Finally, we as adult educators deserve the blame. If we are not fighting for ways to help our learners achieve their goals, we are failing our students and failing our communities. In thinking of that single-sentence reply about only using GED, the inability to even consider alternatives to a test (GED) that learners are not passing because 'we have always done things this way and why change?' is the exact kind of thinking that keeps Texas ranked 49th in percentage of adults with a high school diploma or equivalency (per Literacy Texas). Because our state government can't promote options to its citizens, it is up to the teachers, program administrators, and nonprofit agencies to raise the banner and advocate for adult learners. But they didn't, and seven months after HiSET left the state, they still aren't.
Options and updates are few and far between. Adult learners who have not passed all four HiSET subject tests can either complete the exam by driving to Oklahoma, Louisiana, or New Mexico and taking the subject tests in those states (none of these states have residency requirements) or register in those states for the 'Test-At-Home' option, which is more expensive. They can also start entirely anew with the GED test.

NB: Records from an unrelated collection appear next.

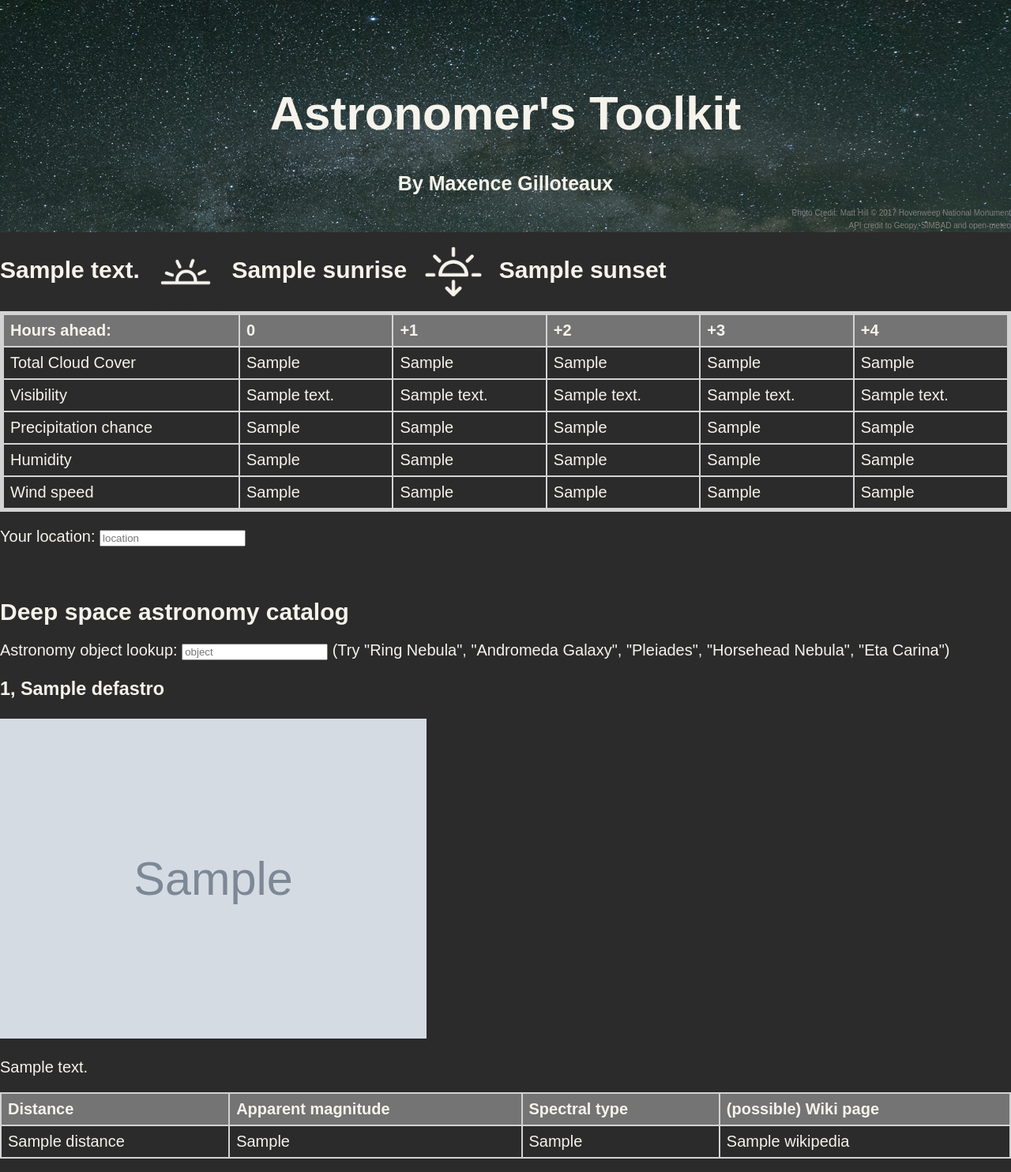
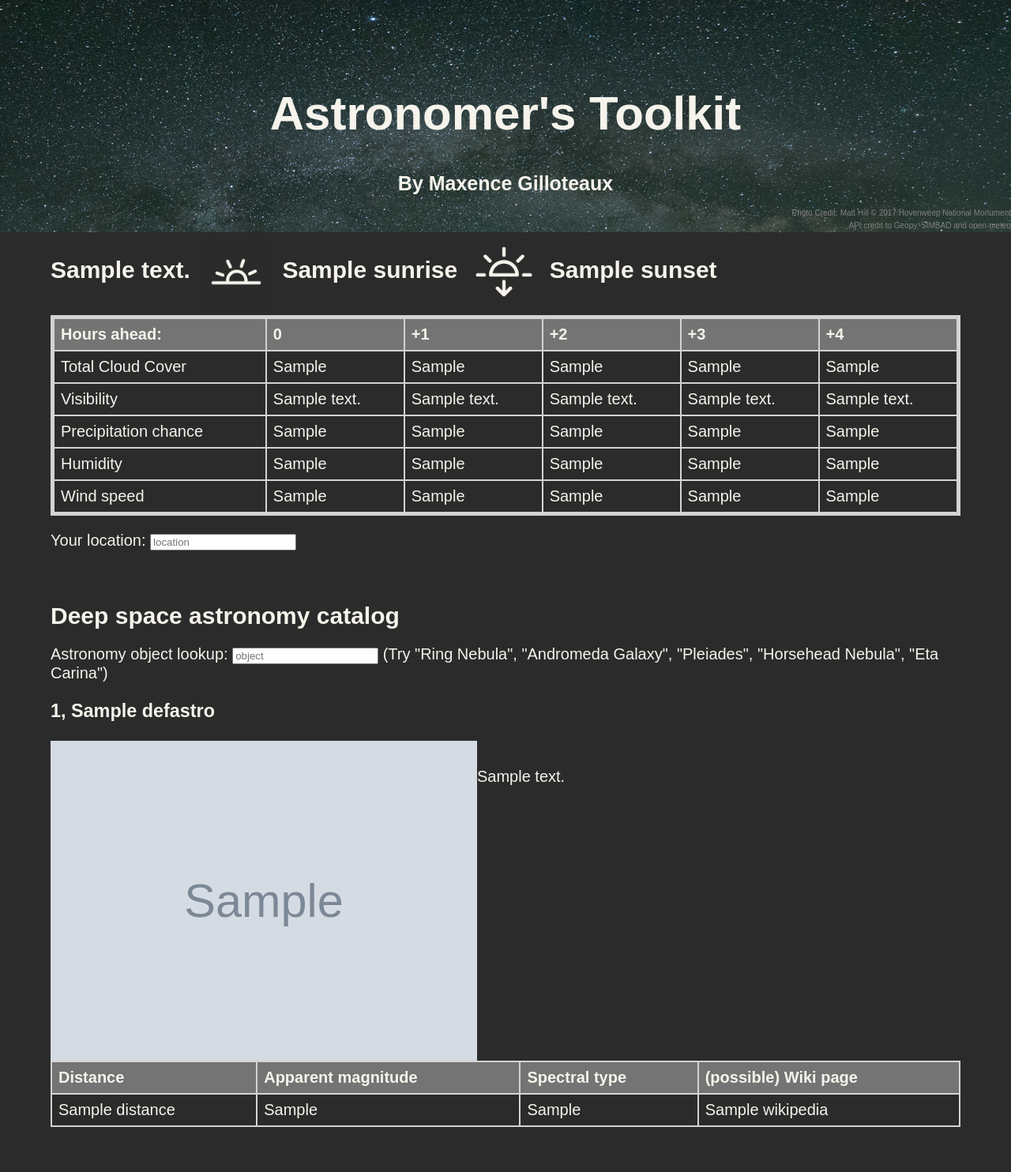
Before and after one commit to maxence-glt/astronomy-website, a Flask app: template templates/index.html in a window 1280 px wide. Shown: the whole page at 79% size. Run offline with Flask 3, Linux system fonts and the light colour scheme; the template is opened without the code that fills it: most values are stand-ins (such as "Sample title", 1, 10 or a date in 2020); grey boxes marked "Sample" are stand-in pictures; parts of the project's set-up code (start-up, migrations or seed data) failed here and were passed over; some web fonts are replaced.

Commit message:
updated CSS

```diff
--- a/static/style.css
+++ b/static/style.css
@@ -20,8 +20,14 @@ p {
 
 img {
 
-    width:540px; /* you can use % */
+    width:540px;
     height: auto;
+
+}
+
+#astroimg{
+
+  float: left
 
 }
 
@@ -70,6 +76,14 @@ table {
     font-family: arial, sans-serif;
     border-collapse: collapse;
     width: 100%;
+    margin-top: 5px;
+
+  }
+
+  #table2 {
+
+    margin-top: 10%;
+    margin-bottom: 5%
 
   }
 
@@ -84,6 +98,15 @@ table {
   #tr1 {
 
     background-color: #747474;
+
+  }
+
+  #astro-desc{
+
+    vertical-align: top;
+    margin-left: 35%;
+    margin-right: 5%;
+    margin-top: 5%;
 
   }
 
@@ -114,3 +137,10 @@ table {
     color: #f5f3eb;
 
   }
+
+  #main {
+
+    margin-right: 5%;
+    margin-left: 5%;
+
+  }
```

On November 2, 2021, an announcement was made that a testing company called PSI Services acquired HiSET. PSI focuses on workforce and career development assessments. At that time, PSI hired the entire HiSET team to continue servicing HiSET students around the country. The transition could take up to a year to complete. If murmurings of the sale were happening in 2021, and it is reasonable to assume it was, then this could be the biggest reason for ETS not pushing to stay in Texas. The unfortunate thing is that the few HiSET supporters from 2017-2021 feel burned by HiSET's leaving. We have heard from many programs in the community that even if HiSET returns in the future, they cannot trust that this will happen again when the going gets tough. In our communications with HiSET's administration, they indicate they are hopeful they can return to Texas, but when that could be is yet to be determined.
The Tarrant Literacy Coalition will continue to fight for HSE test choice in the state; because choice matters. Choice builds ownership in learning. Choice emboldens true differentiation. Choice allows learners to display their skills in the way that best represents their knowledge. And choice + agency = learning. The fight is arduous, as the response to our calls for support is tepid at best; however, the fight is critical to the future of our state.
All links in this article, as well as a recorded version of the "Autopsy to Advocacy" presentation can be found at https://tinyurl.com/EdOpPt4
*The exception is 2013, before the GED exam changed, updating content and delivery and nullifying any partially completed test results.
** The exception here is the start of the pandemic in 2020. ETS HiSET's 'business decision' line was in the context of ETS being a nonprofit organization, and all nonprofits were significantly negatively affected by the pandemic. The justification was a reduction of overall services, focusing inwardly and strengthening markets on the cusp of success or failure. Texas, it would seem, was clearly in the failure column.